Ondine is an alternate spelling of Undine, a word that first appeared in the alchemical (let’s say pseudo scientific) writings of the 16th century Swiss physician Paracelsus. He is known as the “father of toxicology” and is famous for the expression “sola dosis facit venenum” or “only the dose makes the poison”. Basically, everything is poison if you take enough of it. You can die from drinking too much water for example. Anyway, in the alchemic world, he hypothesized that what were considered in his day to be the four classical elements: earth, water, air, and fire, were each inhabited by various spirits or creatures. These elemental spirits lived in the space of, but in a different reality than humans. The Ondines were the water spirits. Usually female in type, they were typically found near waterfalls, pools of water, and at or near the sea. Nereides and Naiades are two members of the group. Many writers, artists, and others have developed these creatures over time. The modern day Mermaid is one such example. The loose and fantastic definition of the Ondines was like a blank canvas for Lalique’s own wonderfully artistic interpretations that are evident in the myriad of his objects featuring these mythical elemental beings.
Rene Lalique, France, Ondines Opalescent Bowl, c. 1921
Ondines opalescent bowl measures 8.125″ (21 cm.) Very good condition, minor surface scratches on bottom.

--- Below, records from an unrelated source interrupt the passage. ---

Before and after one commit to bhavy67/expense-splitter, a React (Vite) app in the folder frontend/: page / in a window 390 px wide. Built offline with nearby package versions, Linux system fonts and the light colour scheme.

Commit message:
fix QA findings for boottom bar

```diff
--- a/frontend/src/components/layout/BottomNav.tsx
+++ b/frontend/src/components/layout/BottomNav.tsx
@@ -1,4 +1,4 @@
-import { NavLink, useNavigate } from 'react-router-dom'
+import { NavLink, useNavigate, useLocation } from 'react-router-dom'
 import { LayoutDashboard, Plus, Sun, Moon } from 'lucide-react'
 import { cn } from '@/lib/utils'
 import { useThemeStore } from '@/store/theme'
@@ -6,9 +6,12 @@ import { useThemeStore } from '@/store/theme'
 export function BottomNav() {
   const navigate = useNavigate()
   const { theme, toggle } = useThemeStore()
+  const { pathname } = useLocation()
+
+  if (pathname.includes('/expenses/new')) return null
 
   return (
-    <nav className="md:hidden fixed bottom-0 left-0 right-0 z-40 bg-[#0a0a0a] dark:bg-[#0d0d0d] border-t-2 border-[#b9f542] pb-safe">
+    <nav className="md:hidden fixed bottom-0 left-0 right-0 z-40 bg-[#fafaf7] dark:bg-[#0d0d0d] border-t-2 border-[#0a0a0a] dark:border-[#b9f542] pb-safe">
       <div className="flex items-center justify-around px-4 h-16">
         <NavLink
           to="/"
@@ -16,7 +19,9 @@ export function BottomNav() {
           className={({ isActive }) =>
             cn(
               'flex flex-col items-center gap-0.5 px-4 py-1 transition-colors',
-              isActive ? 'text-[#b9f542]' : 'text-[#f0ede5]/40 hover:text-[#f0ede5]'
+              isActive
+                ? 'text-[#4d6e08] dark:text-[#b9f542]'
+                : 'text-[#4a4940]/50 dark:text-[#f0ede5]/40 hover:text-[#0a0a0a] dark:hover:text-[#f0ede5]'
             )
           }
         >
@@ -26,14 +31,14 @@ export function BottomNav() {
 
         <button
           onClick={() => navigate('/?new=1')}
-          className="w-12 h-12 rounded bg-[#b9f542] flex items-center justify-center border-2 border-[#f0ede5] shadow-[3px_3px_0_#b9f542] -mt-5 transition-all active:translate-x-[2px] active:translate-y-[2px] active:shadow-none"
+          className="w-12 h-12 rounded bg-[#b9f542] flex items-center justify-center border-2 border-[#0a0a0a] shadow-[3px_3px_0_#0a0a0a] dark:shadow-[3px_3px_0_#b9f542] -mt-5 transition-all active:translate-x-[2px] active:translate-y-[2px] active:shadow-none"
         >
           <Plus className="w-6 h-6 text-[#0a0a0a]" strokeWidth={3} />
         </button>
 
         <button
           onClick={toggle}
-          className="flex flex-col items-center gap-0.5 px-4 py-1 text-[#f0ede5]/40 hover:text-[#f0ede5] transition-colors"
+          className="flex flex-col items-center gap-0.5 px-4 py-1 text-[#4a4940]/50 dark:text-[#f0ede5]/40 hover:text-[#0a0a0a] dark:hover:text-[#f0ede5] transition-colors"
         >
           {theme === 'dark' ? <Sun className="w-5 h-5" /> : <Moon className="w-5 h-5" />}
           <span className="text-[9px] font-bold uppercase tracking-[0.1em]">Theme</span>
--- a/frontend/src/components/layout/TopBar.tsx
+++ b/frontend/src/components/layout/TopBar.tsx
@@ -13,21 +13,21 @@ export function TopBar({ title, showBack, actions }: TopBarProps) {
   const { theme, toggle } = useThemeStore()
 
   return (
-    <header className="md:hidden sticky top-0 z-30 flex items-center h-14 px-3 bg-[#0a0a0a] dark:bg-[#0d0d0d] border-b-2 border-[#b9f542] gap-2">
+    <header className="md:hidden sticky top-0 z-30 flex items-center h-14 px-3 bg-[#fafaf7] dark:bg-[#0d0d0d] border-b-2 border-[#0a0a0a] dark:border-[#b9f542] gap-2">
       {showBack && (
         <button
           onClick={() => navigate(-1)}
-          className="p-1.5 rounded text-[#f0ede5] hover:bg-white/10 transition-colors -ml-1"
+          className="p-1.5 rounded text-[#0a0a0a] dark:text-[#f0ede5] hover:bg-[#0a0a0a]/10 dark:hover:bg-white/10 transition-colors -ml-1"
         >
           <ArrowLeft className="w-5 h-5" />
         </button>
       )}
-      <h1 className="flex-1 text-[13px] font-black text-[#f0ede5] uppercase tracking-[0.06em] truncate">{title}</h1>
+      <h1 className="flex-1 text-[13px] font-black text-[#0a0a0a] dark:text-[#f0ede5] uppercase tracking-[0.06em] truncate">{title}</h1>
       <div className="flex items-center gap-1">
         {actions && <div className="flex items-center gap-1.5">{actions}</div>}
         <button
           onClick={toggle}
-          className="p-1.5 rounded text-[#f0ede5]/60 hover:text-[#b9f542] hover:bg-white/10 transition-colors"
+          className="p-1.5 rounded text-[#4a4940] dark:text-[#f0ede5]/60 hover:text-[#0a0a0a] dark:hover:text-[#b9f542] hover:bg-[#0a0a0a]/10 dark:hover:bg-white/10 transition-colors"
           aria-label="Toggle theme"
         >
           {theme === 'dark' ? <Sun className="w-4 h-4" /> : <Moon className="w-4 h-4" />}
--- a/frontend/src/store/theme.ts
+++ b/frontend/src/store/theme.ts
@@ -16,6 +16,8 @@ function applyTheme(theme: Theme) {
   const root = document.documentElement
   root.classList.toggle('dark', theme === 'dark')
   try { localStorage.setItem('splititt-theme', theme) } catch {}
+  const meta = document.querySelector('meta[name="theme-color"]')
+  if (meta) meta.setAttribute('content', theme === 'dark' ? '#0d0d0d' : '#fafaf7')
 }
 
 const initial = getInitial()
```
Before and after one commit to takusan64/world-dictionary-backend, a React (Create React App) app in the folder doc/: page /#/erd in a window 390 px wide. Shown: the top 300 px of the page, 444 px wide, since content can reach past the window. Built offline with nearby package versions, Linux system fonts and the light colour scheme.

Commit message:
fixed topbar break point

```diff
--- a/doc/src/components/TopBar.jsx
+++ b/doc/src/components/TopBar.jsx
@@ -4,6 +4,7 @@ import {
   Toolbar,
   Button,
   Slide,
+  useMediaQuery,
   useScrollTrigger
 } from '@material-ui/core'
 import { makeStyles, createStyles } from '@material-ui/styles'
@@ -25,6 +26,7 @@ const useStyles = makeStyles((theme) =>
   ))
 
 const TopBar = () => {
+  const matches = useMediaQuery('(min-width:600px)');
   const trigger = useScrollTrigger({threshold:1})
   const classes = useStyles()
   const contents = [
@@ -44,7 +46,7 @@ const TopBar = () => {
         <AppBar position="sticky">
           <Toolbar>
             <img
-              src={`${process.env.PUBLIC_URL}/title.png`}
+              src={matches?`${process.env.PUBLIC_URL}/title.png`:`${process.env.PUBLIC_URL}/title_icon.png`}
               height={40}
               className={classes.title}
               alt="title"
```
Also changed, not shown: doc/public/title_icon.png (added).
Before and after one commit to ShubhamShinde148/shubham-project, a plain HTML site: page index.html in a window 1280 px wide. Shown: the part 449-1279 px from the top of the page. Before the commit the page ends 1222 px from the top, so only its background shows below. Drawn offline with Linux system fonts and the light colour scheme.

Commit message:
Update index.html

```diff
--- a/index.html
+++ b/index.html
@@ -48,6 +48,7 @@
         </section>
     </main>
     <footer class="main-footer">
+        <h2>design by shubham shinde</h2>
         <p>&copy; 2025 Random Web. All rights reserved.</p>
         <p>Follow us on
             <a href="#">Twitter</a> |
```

Signed Lalique, etched France. No repairs, no flea bites.
This piece was deaccessioned from the Indianapolis Museum of Art.
Availability: In stock